It’s all led to Manchester being coined ‘Manctopia’, the name of a BBC documentary that followed property developers Capital & Centric as they redevelop buildings around the region.
One local photographer has managed to capture the unbelievable scale of our new, ultra-modern city skyline, with drone footage soaring among the skyscrapers.
Known on Instagram as @lef_tsotour, they shared a video taken on a misty Manchester morning.
It captures both Deansgate Square, with sun glinting off the many windows of the towers, and the now-dwarfed Beetham Tower.
You can also see the railway lines snaking through the city centre, cars nipping around the ring road, and the comparatively small apartment blocks around Castlefield.
Commenting on the video, one person said: “This is mint.”
Another wrote: “Fricken love this!!!!”
Featured image: @lef_tsotour
Question Time audience stunned as first-time buyer says mortgage quote DOUBLED
Thursday night’s Question Time audience could be heard audibly gasping after a fellow crowd member revealed that her mortgage quote had doubled followed the recent mini-budget.
Taping in Manchester on 29 September, the current events and politics programme was discussing property when would-be first-time buyer Rabia revealed that her mortgage offer had jumped from an initial amount of 4.5% interest to a shocking 10.5% in just a matter of days.

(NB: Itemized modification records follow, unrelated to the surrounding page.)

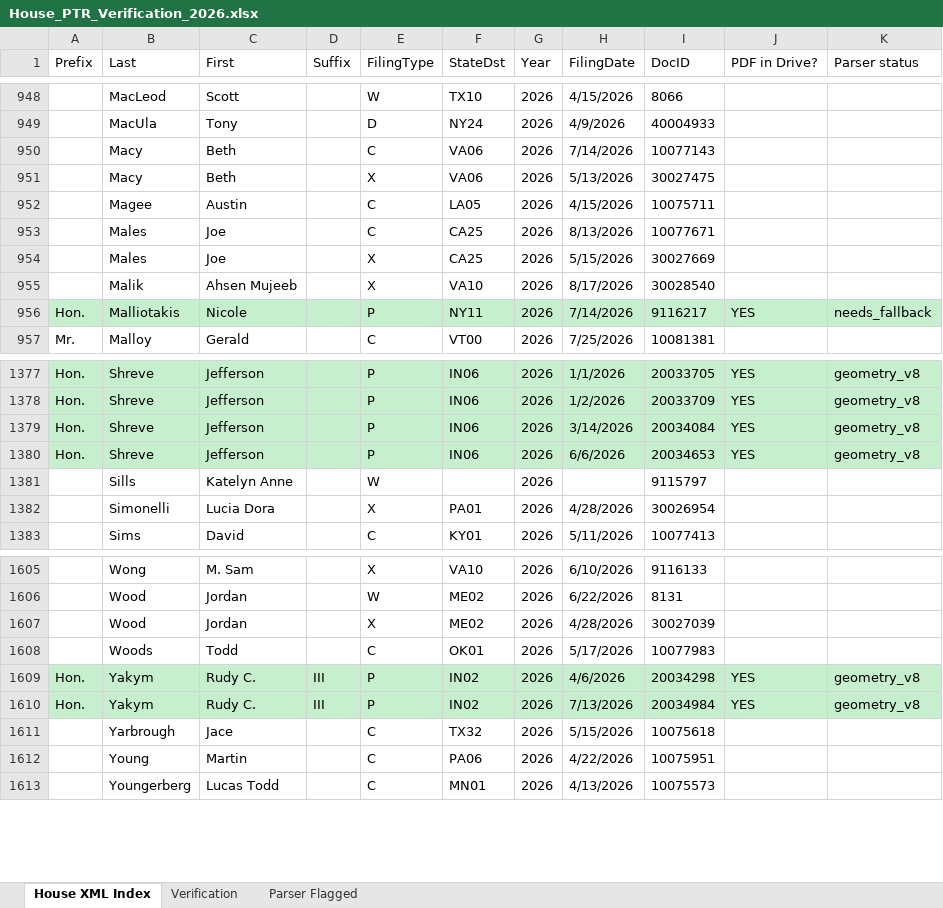
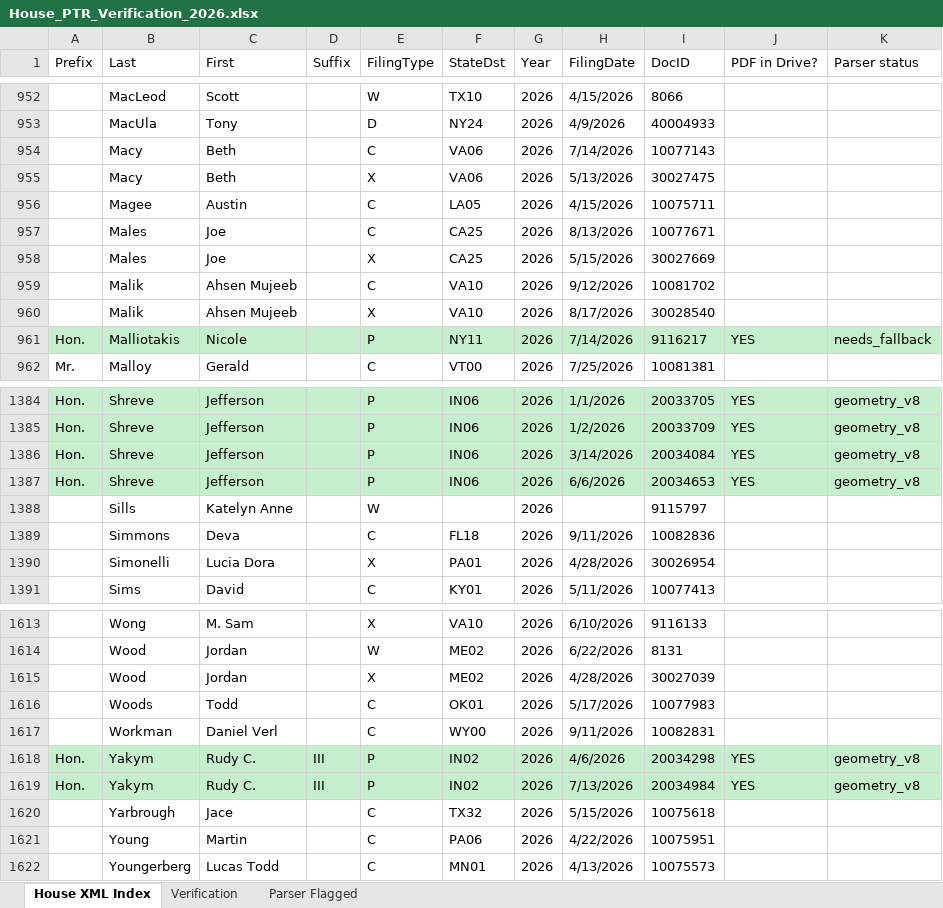
Before and after one commit to StrokeOfLuck/house-ptr-scraper, an Excel workbook: data/03_verification/House_PTR_Verification_2026.xlsx, sheet House XML Index, drawn as a sheet; only a part is shown, gaps mark what is left out; values as stored, in another font and other column widths than the file's, no borders; the diff covers the shown part only; the diff names each change by its address in the sheet, - before the commit and + after, or states it on an @@ line.

```diff
--- a/data/03_verification/House_PTR_Verification_2026.xlsx (sheet House XML Index)
+++ b/data/03_verification/House_PTR_Verification_2026.xlsx (sheet House XML Index)
+row 959:  | Malik | Ahsen Mujeeb |  | C | VA10 | 2026 | 9/12/2026 | 10081702
+row 1389:  | Simmons | Deva |  | C | FL18 | 2026 | 9/11/2026 | 10082836
+row 1617:  | Workman | Daniel Verl |  | C | WY00 | 2026 | 9/11/2026 | 10082831
```
Also changed, not shown: 6 added rows elsewhere in this sheet, sheet Verification, data/03_verification/House_PTR_Verification_2021.xlsx, data/03_verification/House_PTR_Verification_2022.xlsx, 15 other files.
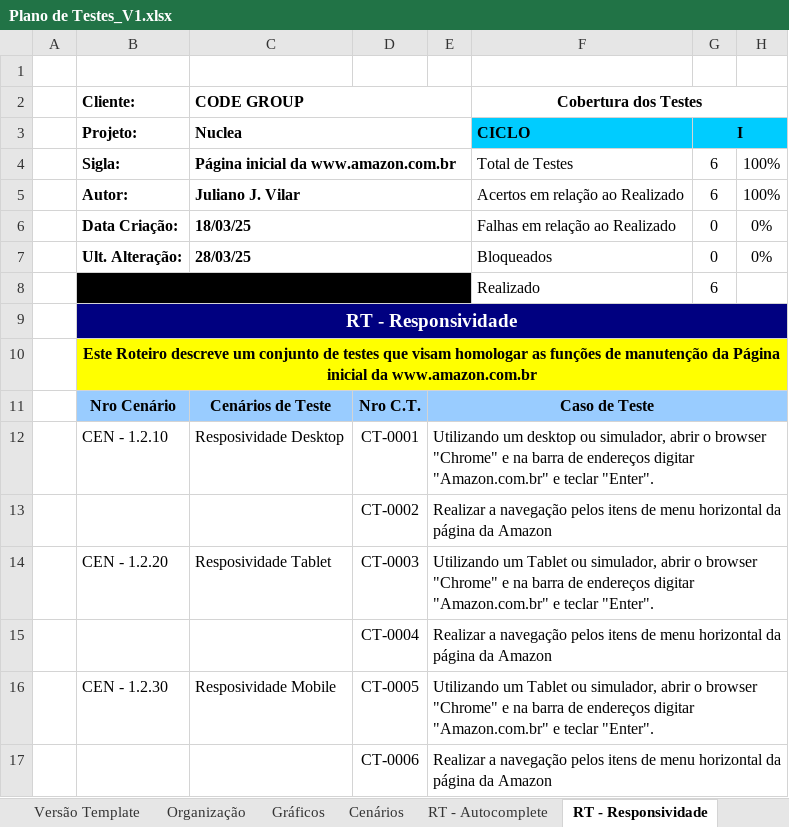
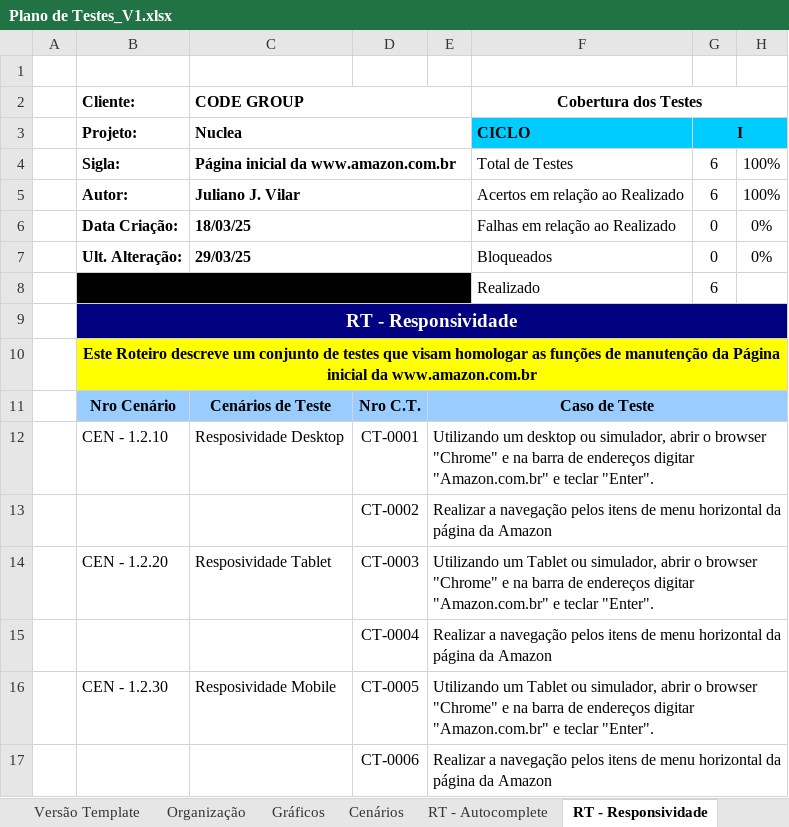
Before and after one commit to jjvilar/CODE_Nuclea, an Excel workbook: Docs/Plano de Testes_V1.xlsx, sheet RT - Responsividade, drawn as a sheet; only a part is shown; values as stored, in another font and other column widths than the file's, no borders; charts and pictures and conditional formats not drawn; the diff names each change by its address in the sheet, - before the commit and + after, or states it on an @@ line.

```diff
--- a/Docs/Plano de Testes_V1.xlsx (sheet RT - Responsividade)
+++ b/Docs/Plano de Testes_V1.xlsx (sheet RT - Responsividade)
-C7 (Nuclea): 28/03/25
+C7 (Nuclea): 29/03/25
```
Also changed, not shown: sheet RT - Carregamento e Desempenho, sheet Cenários, sheet RT - Outros, sheet RT - Autocomplete, charts or pictures, 6 other files.
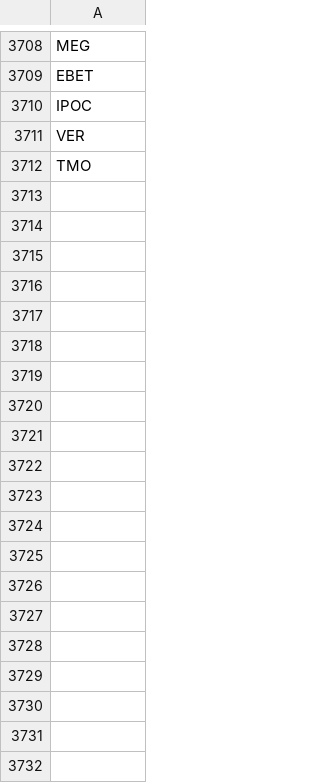
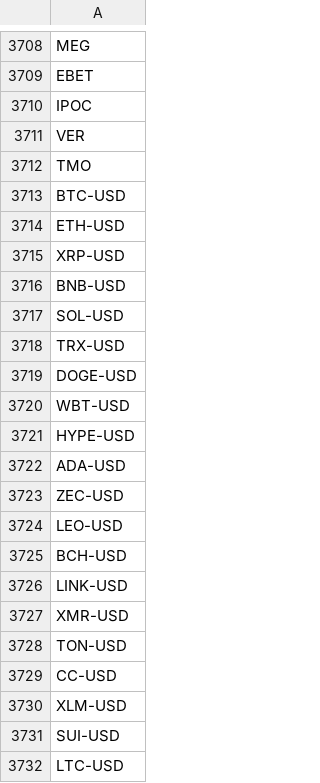
Before and after one commit to martinjbx/OC1, a CSV file: screener/tickers.csv, drawn as a sheet; only a part is shown, gaps mark what is left out; the diff covers the shown part only; the diff names each change by its address in the sheet, - before the commit and + after, or states it on an @@ line.

Commit message:
📈 Add top 50 crypto tickers (by market cap) to screener

```diff
--- a/screener/tickers.csv
+++ b/screener/tickers.csv
+row 3713: BTC-USD
+row 3714: ETH-USD
+row 3715: XRP-USD
+row 3716: BNB-USD
+row 3717: SOL-USD
+row 3718: TRX-USD
+row 3719: DOGE-USD
+row 3720: WBT-USD
+row 3721: HYPE-USD
+row 3722: ADA-USD
+row 3723: ZEC-USD
+row 3724: LEO-USD
+row 3725: BCH-USD
+row 3726: LINK-USD
+row 3727: XMR-USD
+row 3728: TON-USD
+row 3729: CC-USD
+row 3730: XLM-USD
+row 3731: SUI-USD
+row 3732: LTC-USD
```
Also changed, not shown: 30 added rows elsewhere in this file.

As you can see in the incredible clip, both the audience and the panel are taken aback at the revelation.
The Greater Manchester resident said she is desperate to know what the government’s plan for mortgages is as following the latest revision, she says she simply cannot afford to put the money down on her first home.
Labour leader Sir Keir Starmer weighed in on the social media reaction, quote tweeting the clip from his party’s own account and stating that “the Tories must get back to Parliament and reverse their kamikaze budget” as the current economic mess is being “paid for by working people”.
To make matters worse, Rabia was given no clarification from her lenders, only that they were pulling her offers. Conservative MP and Minister for Local Government, Faith and Communities, Paul Scully had little information to offer her either, simply stating it is a short-term effect and that the market will stabilise.
Scully was subject to an entirely different reaction from the audience as well after his blind attempts to defend Prime Minister Liz Truss and Chancellor Kwasi Kwarteng were met with laughter. Conversely, Richard Bacon was met with applause after he labelled the mini-budget “absurd”.
As if the anti-Tory sentiment wasn’t already at a high, the chancellor’s mini-budget – which saw the corporations, bankers and the generally wealthy benefit ahead of the working class – has seen fresh calls for a general election to be held as soon as possible.
Beyond declaring a so-called £2,500 limit on energy bills (which many have warned isn’t a guaranteed cap), there was seemingly very little in the way of policy that
For those still unclear as to what was announced in the divisive mini-budget, here is a quick summary:
Speaking in a speech at the Labour conference in Liverpool on Tuesday, Starmer said that the government “haven’t just failed to fix the roof, they’ve ripped out the foundations, smashed the windows and now they’ve blown the doors off for good measure.